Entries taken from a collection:

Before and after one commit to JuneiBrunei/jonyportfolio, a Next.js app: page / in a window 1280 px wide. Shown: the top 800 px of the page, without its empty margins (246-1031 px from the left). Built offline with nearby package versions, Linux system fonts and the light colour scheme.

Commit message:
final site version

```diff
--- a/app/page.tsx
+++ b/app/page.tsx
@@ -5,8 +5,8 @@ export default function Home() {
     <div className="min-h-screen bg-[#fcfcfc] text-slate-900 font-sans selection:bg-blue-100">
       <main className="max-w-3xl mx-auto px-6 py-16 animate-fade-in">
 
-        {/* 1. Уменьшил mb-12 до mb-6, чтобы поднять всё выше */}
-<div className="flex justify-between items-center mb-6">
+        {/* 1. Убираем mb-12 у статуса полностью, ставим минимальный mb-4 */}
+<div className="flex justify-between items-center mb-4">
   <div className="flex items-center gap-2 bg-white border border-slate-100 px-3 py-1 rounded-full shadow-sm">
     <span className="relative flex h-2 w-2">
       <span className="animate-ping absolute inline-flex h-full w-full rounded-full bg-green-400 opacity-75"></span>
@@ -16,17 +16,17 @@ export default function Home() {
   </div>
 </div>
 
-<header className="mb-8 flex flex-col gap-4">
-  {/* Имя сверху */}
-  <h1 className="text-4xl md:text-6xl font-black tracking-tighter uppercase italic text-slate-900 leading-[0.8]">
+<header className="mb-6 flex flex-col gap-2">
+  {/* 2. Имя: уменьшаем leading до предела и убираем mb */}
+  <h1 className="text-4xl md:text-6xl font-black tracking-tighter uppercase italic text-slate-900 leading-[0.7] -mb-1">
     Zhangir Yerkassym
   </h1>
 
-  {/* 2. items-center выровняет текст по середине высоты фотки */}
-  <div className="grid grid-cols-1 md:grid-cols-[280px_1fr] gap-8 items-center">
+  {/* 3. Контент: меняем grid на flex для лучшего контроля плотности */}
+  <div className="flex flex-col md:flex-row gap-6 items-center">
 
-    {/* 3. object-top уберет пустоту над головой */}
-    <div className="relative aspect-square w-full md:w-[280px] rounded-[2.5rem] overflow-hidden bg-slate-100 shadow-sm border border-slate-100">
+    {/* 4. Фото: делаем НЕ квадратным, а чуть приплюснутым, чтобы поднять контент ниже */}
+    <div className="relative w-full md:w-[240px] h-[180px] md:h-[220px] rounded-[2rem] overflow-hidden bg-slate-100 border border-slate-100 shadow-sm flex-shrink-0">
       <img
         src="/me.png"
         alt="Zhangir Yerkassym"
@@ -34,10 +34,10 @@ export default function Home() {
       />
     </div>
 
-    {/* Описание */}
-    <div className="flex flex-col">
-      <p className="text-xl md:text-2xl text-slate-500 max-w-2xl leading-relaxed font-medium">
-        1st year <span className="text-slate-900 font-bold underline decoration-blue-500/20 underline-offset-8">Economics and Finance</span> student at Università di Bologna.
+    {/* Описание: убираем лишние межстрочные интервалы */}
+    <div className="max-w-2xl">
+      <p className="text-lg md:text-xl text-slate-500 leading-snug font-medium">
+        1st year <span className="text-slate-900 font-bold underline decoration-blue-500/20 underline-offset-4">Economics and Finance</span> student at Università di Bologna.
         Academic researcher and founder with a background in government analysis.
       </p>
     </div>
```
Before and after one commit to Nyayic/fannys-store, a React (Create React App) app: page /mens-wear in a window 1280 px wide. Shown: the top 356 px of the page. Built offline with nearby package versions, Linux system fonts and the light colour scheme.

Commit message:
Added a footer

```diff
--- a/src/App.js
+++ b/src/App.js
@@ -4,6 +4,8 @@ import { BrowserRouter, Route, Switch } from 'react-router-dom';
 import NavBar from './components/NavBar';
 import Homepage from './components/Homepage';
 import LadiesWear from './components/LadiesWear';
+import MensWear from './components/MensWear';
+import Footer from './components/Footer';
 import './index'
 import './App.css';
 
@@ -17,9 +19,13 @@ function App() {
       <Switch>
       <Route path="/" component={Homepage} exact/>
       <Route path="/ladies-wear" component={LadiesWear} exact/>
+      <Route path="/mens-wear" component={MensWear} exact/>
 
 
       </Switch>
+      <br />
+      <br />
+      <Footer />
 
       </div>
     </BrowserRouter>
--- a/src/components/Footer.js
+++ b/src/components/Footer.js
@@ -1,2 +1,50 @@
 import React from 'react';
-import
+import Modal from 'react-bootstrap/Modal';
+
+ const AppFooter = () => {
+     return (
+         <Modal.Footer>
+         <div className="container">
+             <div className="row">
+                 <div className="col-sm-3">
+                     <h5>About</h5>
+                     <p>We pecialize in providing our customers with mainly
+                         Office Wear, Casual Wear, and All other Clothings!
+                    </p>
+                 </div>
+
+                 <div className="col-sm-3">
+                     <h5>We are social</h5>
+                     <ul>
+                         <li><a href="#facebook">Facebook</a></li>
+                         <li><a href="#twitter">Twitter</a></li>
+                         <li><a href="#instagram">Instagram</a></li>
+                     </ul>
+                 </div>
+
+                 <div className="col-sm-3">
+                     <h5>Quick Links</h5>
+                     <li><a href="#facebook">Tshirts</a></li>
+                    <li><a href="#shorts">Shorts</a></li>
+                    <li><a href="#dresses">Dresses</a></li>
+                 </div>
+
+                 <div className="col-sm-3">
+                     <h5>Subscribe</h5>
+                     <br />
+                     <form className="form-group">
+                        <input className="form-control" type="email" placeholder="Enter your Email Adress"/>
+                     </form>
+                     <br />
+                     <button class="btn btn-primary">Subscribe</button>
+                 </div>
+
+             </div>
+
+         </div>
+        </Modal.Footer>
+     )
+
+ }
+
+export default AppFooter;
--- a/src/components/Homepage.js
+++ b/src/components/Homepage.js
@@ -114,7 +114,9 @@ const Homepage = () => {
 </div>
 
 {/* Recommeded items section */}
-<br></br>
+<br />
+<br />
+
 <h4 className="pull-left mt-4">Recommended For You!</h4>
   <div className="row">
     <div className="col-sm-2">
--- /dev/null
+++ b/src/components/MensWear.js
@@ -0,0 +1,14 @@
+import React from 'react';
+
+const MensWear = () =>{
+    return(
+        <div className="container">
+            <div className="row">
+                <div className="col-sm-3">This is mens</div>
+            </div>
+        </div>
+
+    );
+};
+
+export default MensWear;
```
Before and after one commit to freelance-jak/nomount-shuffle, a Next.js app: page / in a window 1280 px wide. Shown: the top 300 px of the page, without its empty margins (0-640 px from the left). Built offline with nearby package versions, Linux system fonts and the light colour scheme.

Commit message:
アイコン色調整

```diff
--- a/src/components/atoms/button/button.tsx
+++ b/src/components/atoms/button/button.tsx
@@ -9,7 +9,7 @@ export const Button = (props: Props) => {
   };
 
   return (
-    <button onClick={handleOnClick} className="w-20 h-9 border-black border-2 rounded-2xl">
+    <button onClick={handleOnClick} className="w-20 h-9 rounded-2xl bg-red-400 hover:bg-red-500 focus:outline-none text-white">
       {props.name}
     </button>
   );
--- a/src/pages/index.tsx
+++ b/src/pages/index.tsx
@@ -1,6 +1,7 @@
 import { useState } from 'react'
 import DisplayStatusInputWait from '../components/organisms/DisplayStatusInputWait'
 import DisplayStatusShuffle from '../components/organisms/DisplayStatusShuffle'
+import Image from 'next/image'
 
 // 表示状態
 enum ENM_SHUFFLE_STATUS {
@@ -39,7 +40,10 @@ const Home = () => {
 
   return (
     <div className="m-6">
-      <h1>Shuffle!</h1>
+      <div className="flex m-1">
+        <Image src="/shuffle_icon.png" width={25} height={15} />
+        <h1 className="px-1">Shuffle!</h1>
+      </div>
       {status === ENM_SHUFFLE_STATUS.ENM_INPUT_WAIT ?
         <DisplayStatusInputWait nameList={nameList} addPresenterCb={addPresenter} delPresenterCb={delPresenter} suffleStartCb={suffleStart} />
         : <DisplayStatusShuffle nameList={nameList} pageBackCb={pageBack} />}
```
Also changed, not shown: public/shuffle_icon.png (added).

- [Task to carry out]:
Which lines in the records above include the word "MensWear"? Copy them out.

- [Response box]:
+import MensWear from './components/MensWear';
+      <Route path="/mens-wear" component={MensWear} exact/>
+++ b/src/components/MensWear.js
+const MensWear = () =>{
+export default MensWear;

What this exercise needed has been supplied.